Exercise requirements
Find and copy the lines in the records beneath this task that contain the word "docs".

Before-and-after change data
***
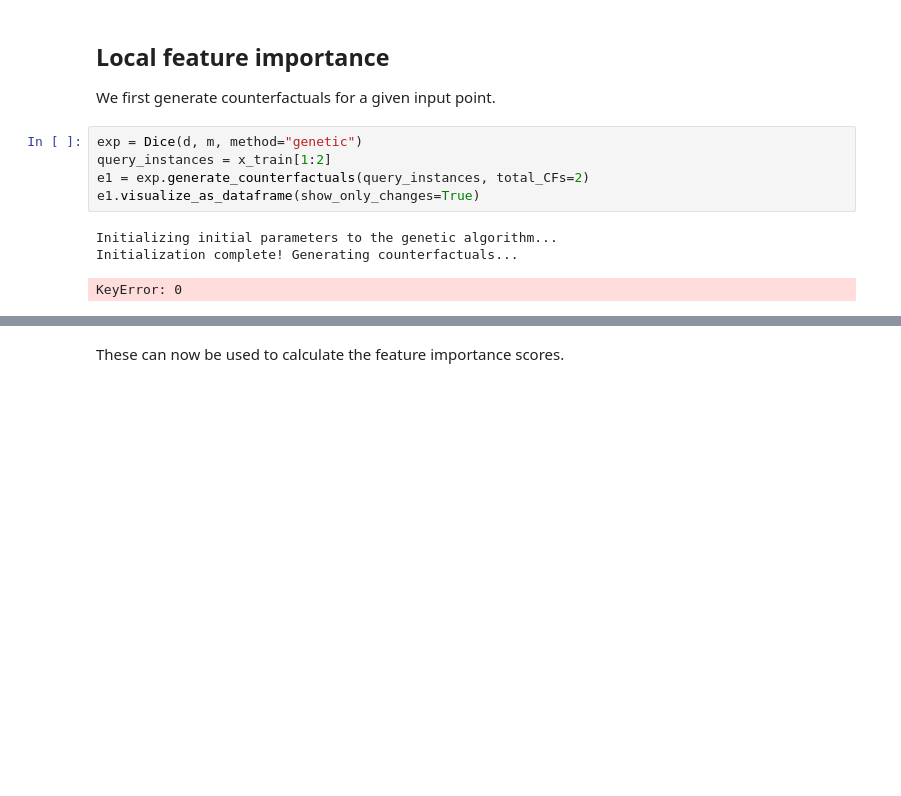
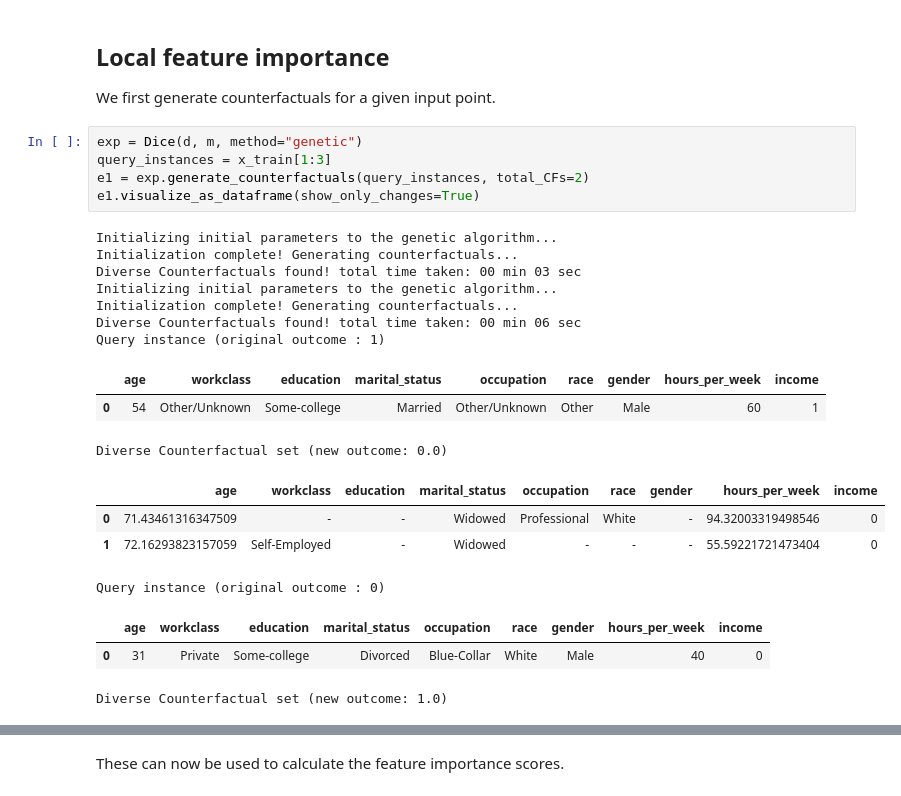
Before and after one commit to interpretml/DiCE, a Jupyter notebook: docs/source/notebooks/DiCE_feature_importances.ipynb, the cells around one changed output, grey strips where cells are left out. Drawn from its saved outputs; the diff is of its cells as text; blank space fills up the shorter version.

```diff
--- a/docs/source/notebooks/DiCE_feature_importances.ipynb
+++ b/docs/source/notebooks/DiCE_feature_importances.ipynb
@@ -82,10 +82,24 @@ m = dice_ml.Model(model=model, backend="sklearn")
 We first generate counterfactuals for a given input point.
 # %%
 exp = Dice(d, m, method="genetic")
-query_instances = x_train[1:2]
+query_instances = x_train[1:3]
 e1 = exp.generate_counterfactuals(query_instances, total_CFs=2)
 e1.visualize_as_dataframe(show_only_changes=True)
 # %% [output]
 Initializing initial parameters to the genetic algorithm...
 Initialization complete! Generating counterfactuals...
+Diverse Counterfactuals found! total time taken: 00 min 03 sec
+Initializing initial parameters to the genetic algorithm...
+Initialization complete! Generating counterfactuals...
+Diverse Counterfactuals found! total time taken: 00 min 06 sec
+Query instance (original outcome : 1)
+|  | age | workclass | education | marital_status | occupation | race | gender | hours_per_week | income |
+| 0 | 54 | Other/Unknown | Some-college | Married | Other/Unknown | Other | Male | 60 | 1 |
-KeyError: 0
+Diverse Counterfactual set (new outcome: 0.0)
+|  | age | workclass | education | marital_status | occupation | race | gender | hours_per_week | income |
+| 0 | 71.43461316347509 | - | - | Widowed | Professional | White | - | 94.32003319498546 | 0 |
+| 1 | 72.16293823157059 | Self-Employed | - | Widowed | - | - | - | 55.59221721473404 | 0 |
+Query instance (original outcome : 0)
+|  | age | workclass | education | marital_status | occupation | race | gender | hours_per_week | income |
+| 0 | 31 | Private | Some-college | Divorced | Blue-Collar | White | Male | 40 | 0 |
+Diverse Counterfactual set (new outcome: 1.0)
```
Also changed, not shown: parts of 1 cell of this notebook, 1 other file.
***
Response box
Before and after one commit to interpretml/DiCE, a Jupyter notebook: docs/source/notebooks/DiCE_feature_importances.ipynb, the cells around one changed output, grey strips where cells are left out. Drawn from its saved outputs; the diff is of its cells as text; blank space fills up the shorter version.
--- a/docs/source/notebooks/DiCE_feature_importances.ipynb
+++ b/docs/source/notebooks/DiCE_feature_importances.ipynb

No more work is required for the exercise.